Top of RECORDS FOR THIS EXERCISE
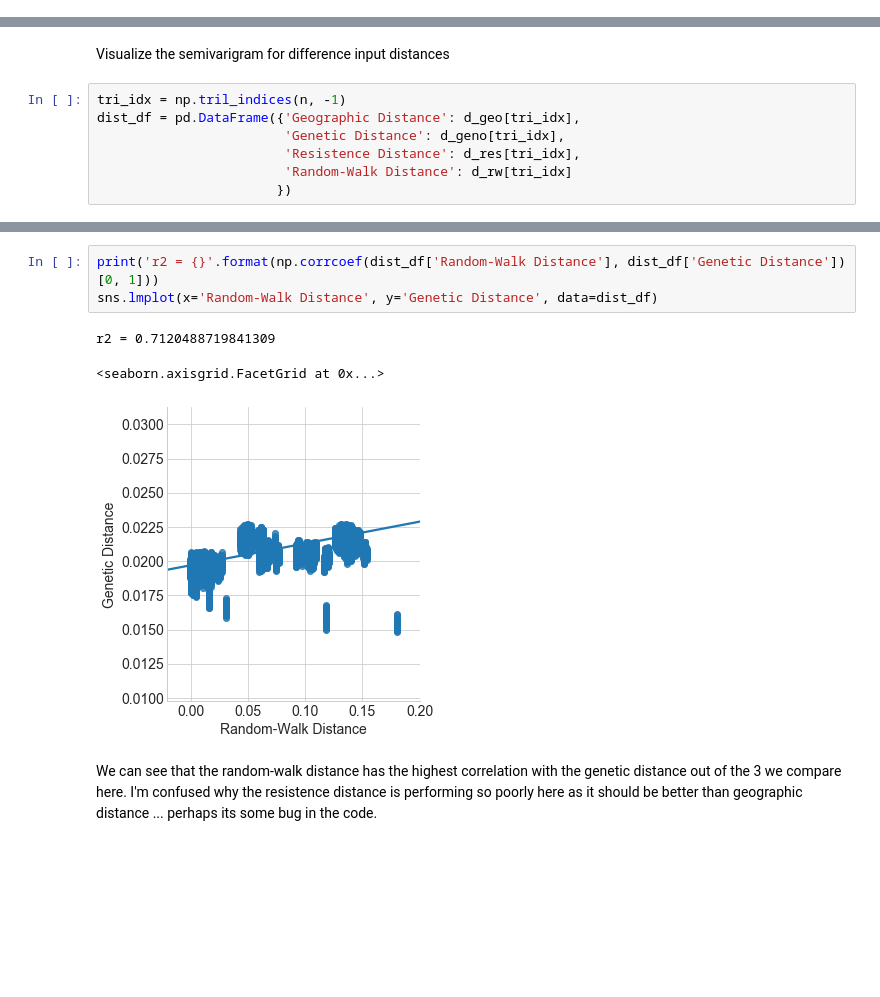
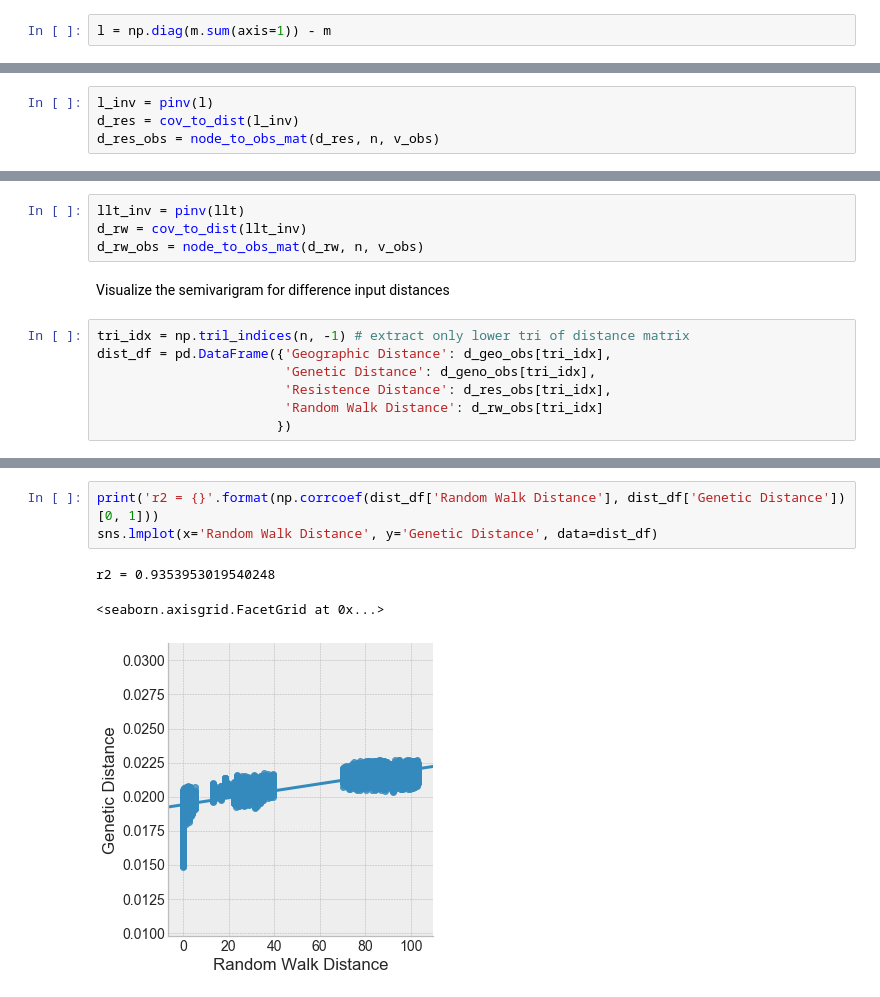
Before and after one commit to jhmarcus/spatial-random-walk, a Jupyter notebook: notebooks/isolation_by_srw.ipynb, the cells around one changed output, grey strips where cells are left out. Drawn from its saved outputs; the diff is of its cells as text; blank space fills up the shorter version.

```diff
--- a/notebooks/isolation_by_srw.ipynb
+++ b/notebooks/isolation_by_srw.ipynb
@@ -258,3 +266,5 @@ print(ones.shape)
+# %%
+l = np.diag(m.sum(axis=1)) - m
 # %% [markdown]
 We can see the graph laplacian is sparse as $\mathbf{M}$ is sparse. We can think of $\mathbf{L}$ here as a sparse presicion matrix.
 # %%
@@ -273,0 +278,4 @@ Compute the random-walk distance $\tilde{\mathbf{R}}$
+# %%
+l_inv = pinv(l)
+d_res = cov_to_dist(l_inv)
+d_res_obs = node_to_obs_mat(d_res, n, v_obs)
@@ -285,11 +291,15 @@ d_rw = ones.dot(lltinv_diag.T) + lltinv_diag.dot(ones.T) - (2. * lltinv)
+# %%
+llt_inv = pinv(llt)
+d_rw = cov_to_dist(llt_inv)
+d_rw_obs = node_to_obs_mat(d_rw, n, v_obs)
 # %% [markdown]
 Visualize the semivarigram for difference input distances
 # %%
-tri_idx = np.tril_indices(n, -1)
-dist_df = pd.DataFrame({'Geographic Distance': d_geo[tri_idx],
-                        'Genetic Distance': d_geno[tri_idx],
-                        'Resistence Distance': d_res[tri_idx],
-                        'Random-Walk Distance': d_rw[tri_idx]
+tri_idx = np.tril_indices(n, -1) # extract only lower tri of distance matrix
+dist_df = pd.DataFrame({'Geographic Distance': d_geo_obs[tri_idx],
+                        'Genetic Distance': d_geno_obs[tri_idx],
+                        'Resistence Distance': d_res_obs[tri_idx],
+                        'Random Walk Distance': d_rw_obs[tri_idx]
                        })
 # %%
 print('r2 = {}'.format(np.corrcoef(dist_df['Geographic Distance'], dist_df['Genetic Distance'])[0, 1]))
@@ -308,9 +318,7 @@ r2 = 0.09942934156350462
 # %%
-print('r2 = {}'.format(np.corrcoef(dist_df['Random-Walk Distance'], dist_df['Genetic Distance'])[0, 1]))
-sns.lmplot(x='Random-Walk Distance', y='Genetic Distance', data=dist_df)
+print('r2 = {}'.format(np.corrcoef(dist_df['Random Walk Distance'], dist_df['Genetic Distance'])[0, 1]))
+sns.lmplot(x='Random Walk Distance', y='Genetic Distance', data=dist_df)
 # %% [output]
-r2 = 0.7120488719841309
+r2 = 0.9353953019540248
 <seaborn.axisgrid.FacetGrid at 0x...>
-[figure, old version]
+[figure, new version]
-# %% [markdown]
-We can see that the random-walk distance has the highest correlation with the genetic distance out of the 3 we compare here. I'm confused why the resistence distance is performing so poorly here as it should be better than geographic distance ... perhaps its some bug in the code.
```
Also changed, not shown: parts of 36 cells of this notebook, 1 other file.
Bottom of RECORDS FOR THIS EXERCISE
THE TASK
Write out the entries again, exactly as given, skipping any images.

YOUR RESPONSE
Before and after one commit to jhmarcus/spatial-random-walk, a Jupyter notebook: notebooks/isolation_by_srw.ipynb, the cells around one changed output, grey strips where cells are left out. Drawn from its saved outputs; the diff is of its cells as text; blank space fills up the shorter version.

```diff
--- a/notebooks/isolation_by_srw.ipynb
+++ b/notebooks/isolation_by_srw.ipynb
@@ -258,3 +266,5 @@ print(ones.shape)
+# %%
+l = np.diag(m.sum(axis=1)) - m
 # %% [markdown]
 We can see the graph laplacian is sparse as $\mathbf{M}$ is sparse. We can think of $\mathbf{L}$ here as a sparse presicion matrix.
 # %%
@@ -273,0 +278,4 @@ Compute the random-walk distance $\tilde{\mathbf{R}}$
+# %%
+l_inv = pinv(l)
+d_res = cov_to_dist(l_inv)
+d_res_obs = node_to_obs_mat(d_res, n, v_obs)
@@ -285,11 +291,15 @@ d_rw = ones.dot(lltinv_diag.T) + lltinv_diag.dot(ones.T) - (2. * lltinv)
+# %%
+llt_inv = pinv(llt)
+d_rw = cov_to_dist(llt_inv)
+d_rw_obs = node_to_obs_mat(d_rw, n, v_obs)
 # %% [markdown]
 Visualize the semivarigram for difference input distances
 # %%
-tri_idx = np.tril_indices(n, -1)
-dist_df = pd.DataFrame({'Geographic Distance': d_geo[tri_idx],
-                        'Genetic Distance': d_geno[tri_idx],
-                        'Resistence Distance': d_res[tri_idx],
-                        'Random-Walk Distance': d_rw[tri_idx]
+tri_idx = np.tril_indices(n, -1) # extract only lower tri of distance matrix
+dist_df = pd.DataFrame({'Geographic Distance': d_geo_obs[tri_idx],
+                        'Genetic Distance': d_geno_obs[tri_idx],
+                        'Resistence Distance': d_res_obs[tri_idx],
+                        'Random Walk Distance': d_rw_obs[tri_idx]
                        })
 # %%
 print('r2 = {}'.format(np.corrcoef(dist_df['Geographic Distance'], dist_df['Genetic Distance'])[0, 1]))
@@ -308,9 +318,7 @@ r2 = 0.09942934156350462
 # %%
-print('r2 = {}'.format(np.corrcoef(dist_df['Random-Walk Distance'], dist_df['Genetic Distance'])[0, 1]))
-sns.lmplot(x='Random-Walk Distance', y='Genetic Distance', data=dist_df)
+print('r2 = {}'.format(np.corrcoef(dist_df['Random Walk Distance'], dist_df['Genetic Distance'])[0, 1]))
+sns.lmplot(x='Random Walk Distance', y='Genetic Distance', data=dist_df)
 # %% [output]
-r2 = 0.7120488719841309
+r2 = 0.9353953019540248
 <seaborn.axisgrid.FacetGrid at 0x...>
-[figure, old version]
+[figure, new version]
-# %% [markdown]
-We can see that the random-walk distance has the highest correlation with the genetic distance out of the 3 we compare here. I'm confused why the resistence distance is performing so poorly here as it should be better than geographic distance ... perhaps its some bug in the code.
```
Also changed, not shown: parts of 36 cells of this notebook, 1 other file.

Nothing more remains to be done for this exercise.